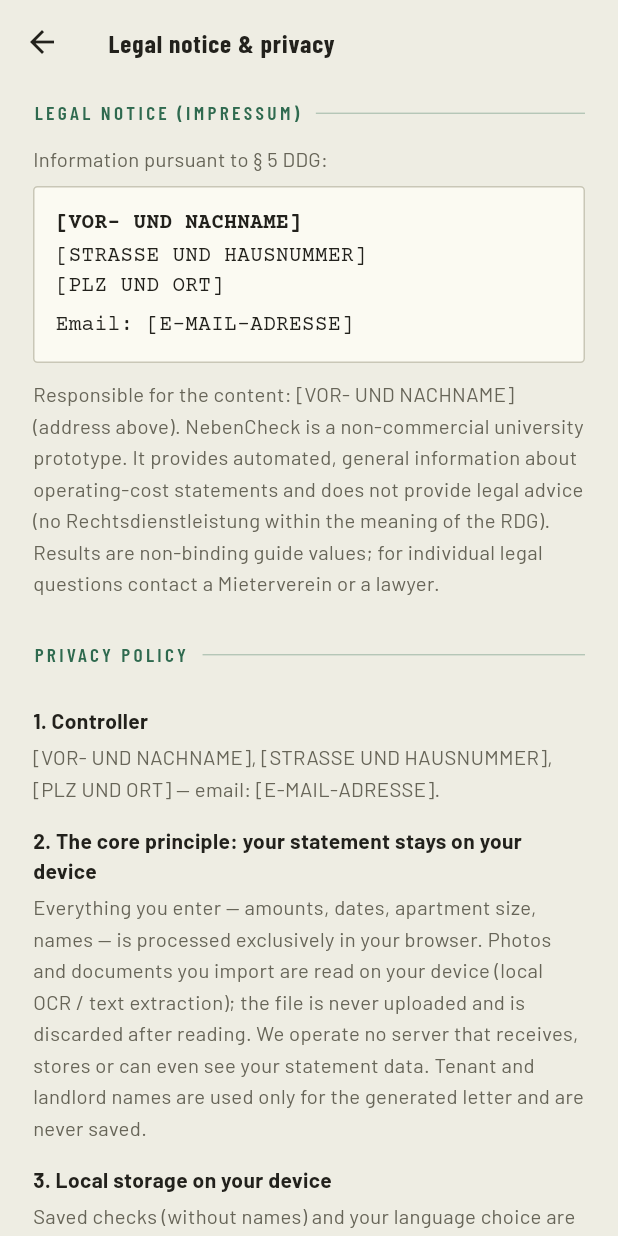
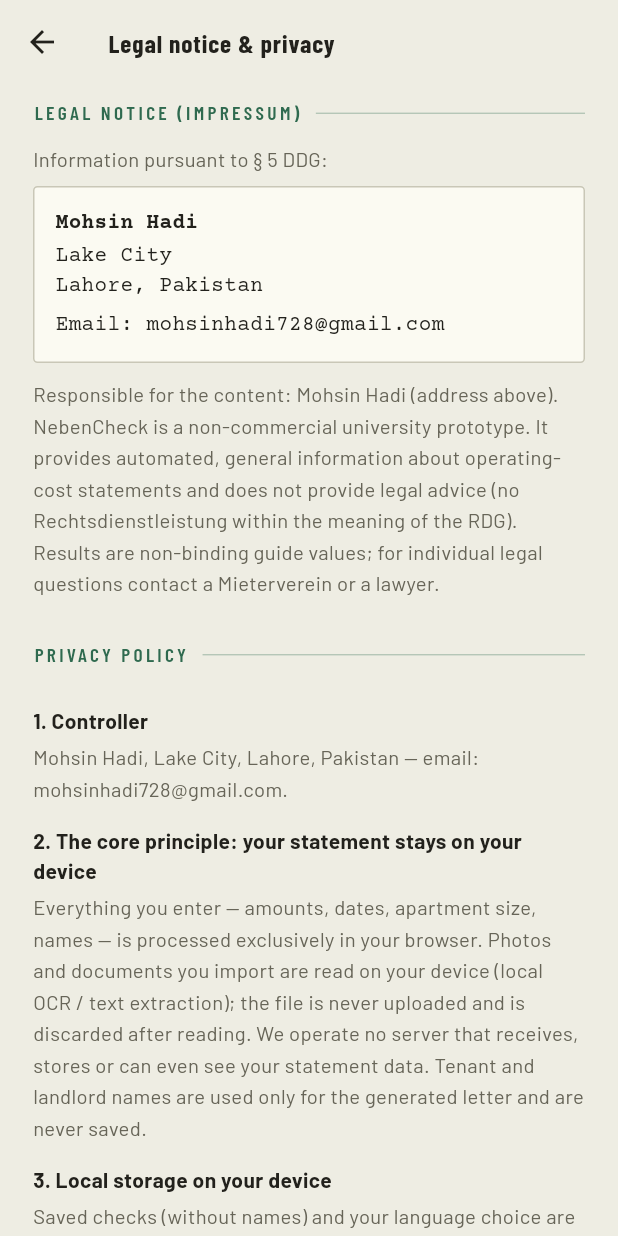
Before and after one commit to Devastating-Phoenix/nebencheck, a Flutter app: the LegalScreen screen opened directly, on a phone screen of 412 x 824 dp. Run offline on Flutter 3.47's test engine with Material 3 defaults, Android fonts, the phone set to English and light mode, and no system bars; our stand-ins replace pdf, shared_preferences; missing offline and left inert: dart:html, dart:js_interop; accounts and stored records are empty.

Commit message:
Fill Impressum operator details (Mohsin Hadi, Lahore)
Co-Authored-By: Claude Fable 5 <noreply@anthropic.com>

```diff
--- a/lib/screens/legal_screen.dart
+++ b/lib/screens/legal_screen.dart
@@ -4,14 +4,12 @@ import '../theme.dart';
 import '../ui/common.dart';
 import '../util/l10n.dart';
 
-// ---------------------------------------------------------------------------
-// FILL THESE IN BEFORE A PUBLIC LAUNCH. § 5 DDG requires the operator's real
-// name and a loadable postal address (no P.O. box); an email is mandatory.
-// ---------------------------------------------------------------------------
-const _operatorName = '[VOR- UND NACHNAME]';
-const _operatorStreet = '[STRASSE UND HAUSNUMMER]';
-const _operatorCity = '[PLZ UND ORT]';
-const _operatorEmail = '[E-MAIL-ADRESSE]';
+// Operator (§ 5 DDG). A foreign address is valid — it must simply be a real,
+// reachable postal address.
+const _operatorName = 'Mohsin Hadi';
+const _operatorStreet = 'Lake City';
+const _operatorCity = 'Lahore, Pakistan';
+const _operatorEmail = 'mohsinhadi728@gmail.com';
 
 /// Impressum (§ 5 DDG) and Datenschutzerklärung (Art. 13 DSGVO).
 ///
```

------------------------

— WHAT IS EXPECTED —
Where does the word "Impressum" occur in the records? Return every line that holds it.

— RESULT OF THE TASK —
Fill Impressum operator details (Mohsin Hadi, Lahore)
 /// Impressum (§ 5 DDG) and Datenschutzerklärung (Art. 13 DSGVO).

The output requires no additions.